The United States has determined that Iran has brought to Iraq advanced weaponry used by Hizbullah in the war against Israel.

Officials said U.S. military intelligence has detected the use by Iraqi insurgents of advanced Russian-origin anti-armor systems. They also reported the delivery of Chinese-origin rockets to Iraqi insurgency groups aligned with Iran.

“It’s hard to say in our part of the world that we operate in as to whether or not people have given U.S. a hint about things to come,” U.S. Central Command chief Gen. John Abizaid said.

In a September 19 briefing, Abizaid said U.S. troops have found in Iraq the Russian-origin RPG-29 rocket-propelled grenade, used by Hizbullah against Israel’s military in the war in August. He said the RPG-29, designed to penetrate Western main battle tanks and armored personnel carriers, was modified by and produced in Iran.

“The first time we saw it [RPG-29] was not in Iraq,” Abizaid said. “We saw it in Lebanon. So to me, it indicates, number one, an Iranian connection.”

At this point, Abizaid said, the U.S. military found a single RPG-29 system in Iraq. He said he did know whether other such weapons were in Iraq.

Iran was also believed to have smuggled Chinese-origin rockets to Iraqi insurgency groups. Abizaid said the unidentified rockets were long-range and appeared to have been taken from Iranian Army stockpiles. “It looked brand new to us,” Abizaid said. In 2005, Iran introduced a new shape-charge improvised explosive devices designed to penetrate the belly of U.S.-origin Abrams MBTs. Officials said the IEDs were smuggled by Iran’s Islamic Revolutionary Guard Corps, responsible for the training and equipping of Shi’ite insurgency groups in Iraq.

Abizaid said Iran has the most powerful military in the Middle East. He said Teheran has developed hit-and run tactics as well as nonconventional weapons to battle the U.S. military in Iraq and the Gulf.
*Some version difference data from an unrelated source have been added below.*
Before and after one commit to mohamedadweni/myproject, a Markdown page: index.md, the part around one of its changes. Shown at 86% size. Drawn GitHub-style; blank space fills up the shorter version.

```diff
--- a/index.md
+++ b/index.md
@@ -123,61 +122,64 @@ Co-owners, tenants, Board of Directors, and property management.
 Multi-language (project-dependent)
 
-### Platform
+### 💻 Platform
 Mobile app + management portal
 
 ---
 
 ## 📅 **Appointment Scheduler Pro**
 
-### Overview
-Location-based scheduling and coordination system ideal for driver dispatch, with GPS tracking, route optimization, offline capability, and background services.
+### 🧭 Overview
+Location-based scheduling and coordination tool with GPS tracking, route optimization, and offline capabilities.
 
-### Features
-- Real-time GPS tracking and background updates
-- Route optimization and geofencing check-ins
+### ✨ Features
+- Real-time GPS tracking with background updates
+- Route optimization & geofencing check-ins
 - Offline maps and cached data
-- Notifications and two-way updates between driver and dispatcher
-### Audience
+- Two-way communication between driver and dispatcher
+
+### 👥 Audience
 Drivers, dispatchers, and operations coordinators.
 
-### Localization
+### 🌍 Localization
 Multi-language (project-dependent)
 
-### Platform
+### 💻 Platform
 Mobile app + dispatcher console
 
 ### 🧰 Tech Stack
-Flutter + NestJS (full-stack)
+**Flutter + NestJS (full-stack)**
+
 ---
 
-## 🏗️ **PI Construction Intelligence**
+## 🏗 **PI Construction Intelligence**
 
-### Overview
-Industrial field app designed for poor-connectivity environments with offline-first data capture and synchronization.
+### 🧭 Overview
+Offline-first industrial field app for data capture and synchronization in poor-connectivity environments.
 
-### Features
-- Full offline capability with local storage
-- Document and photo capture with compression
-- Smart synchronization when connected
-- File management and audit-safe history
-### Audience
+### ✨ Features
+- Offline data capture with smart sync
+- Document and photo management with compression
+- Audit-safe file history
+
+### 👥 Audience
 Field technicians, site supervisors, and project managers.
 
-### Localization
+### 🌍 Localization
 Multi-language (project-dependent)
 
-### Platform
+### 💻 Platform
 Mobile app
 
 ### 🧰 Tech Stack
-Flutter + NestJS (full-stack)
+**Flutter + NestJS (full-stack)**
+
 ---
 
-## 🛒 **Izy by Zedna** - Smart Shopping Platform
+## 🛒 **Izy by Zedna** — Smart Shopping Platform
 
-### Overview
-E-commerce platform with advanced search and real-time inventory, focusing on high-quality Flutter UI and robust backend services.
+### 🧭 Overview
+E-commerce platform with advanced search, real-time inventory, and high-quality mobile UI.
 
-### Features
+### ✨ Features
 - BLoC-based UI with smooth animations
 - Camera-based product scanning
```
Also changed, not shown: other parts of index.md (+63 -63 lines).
The general said Central Command would maintain forces in Kuwait and other areas of the Gulf region to respond to Iran or another threat.

“Number one, they have naval capacity to temporarily block the Straits of Hormuz, and interfere with global commerce if they should choose to do so,” Abizaid said. “Number two, they’ve got a substantial missile force that can do a lot of damage to our friends and partners in the region.”

“Number three, they have a pretty robust terrorist surrogate arm that could in the event of hostilities cause problems not only in the Middle East but globally,” Abizaid continued. “And number four, they have a very substantial land army that, while it’s not offensively worrying, is certainly capable of conducting asymmetric warfare.”

Abizaid said Hizbullah has played a role in developing the capabilities of Shi’ite insurgency groups in Iraq. The leading Iranian-sponsored insurgency organizations were identified as the Badr Brigade and the Mahdi Army.

“There are clearly links between Lebanese Hizbullah training people in Iran to operate in Lebanon, and also training people in Iran that are Shia splinter groups that could operate against us in Iraq,” Abizaid said. “These linkages exist, but it is very, very hard to pin down with precision.”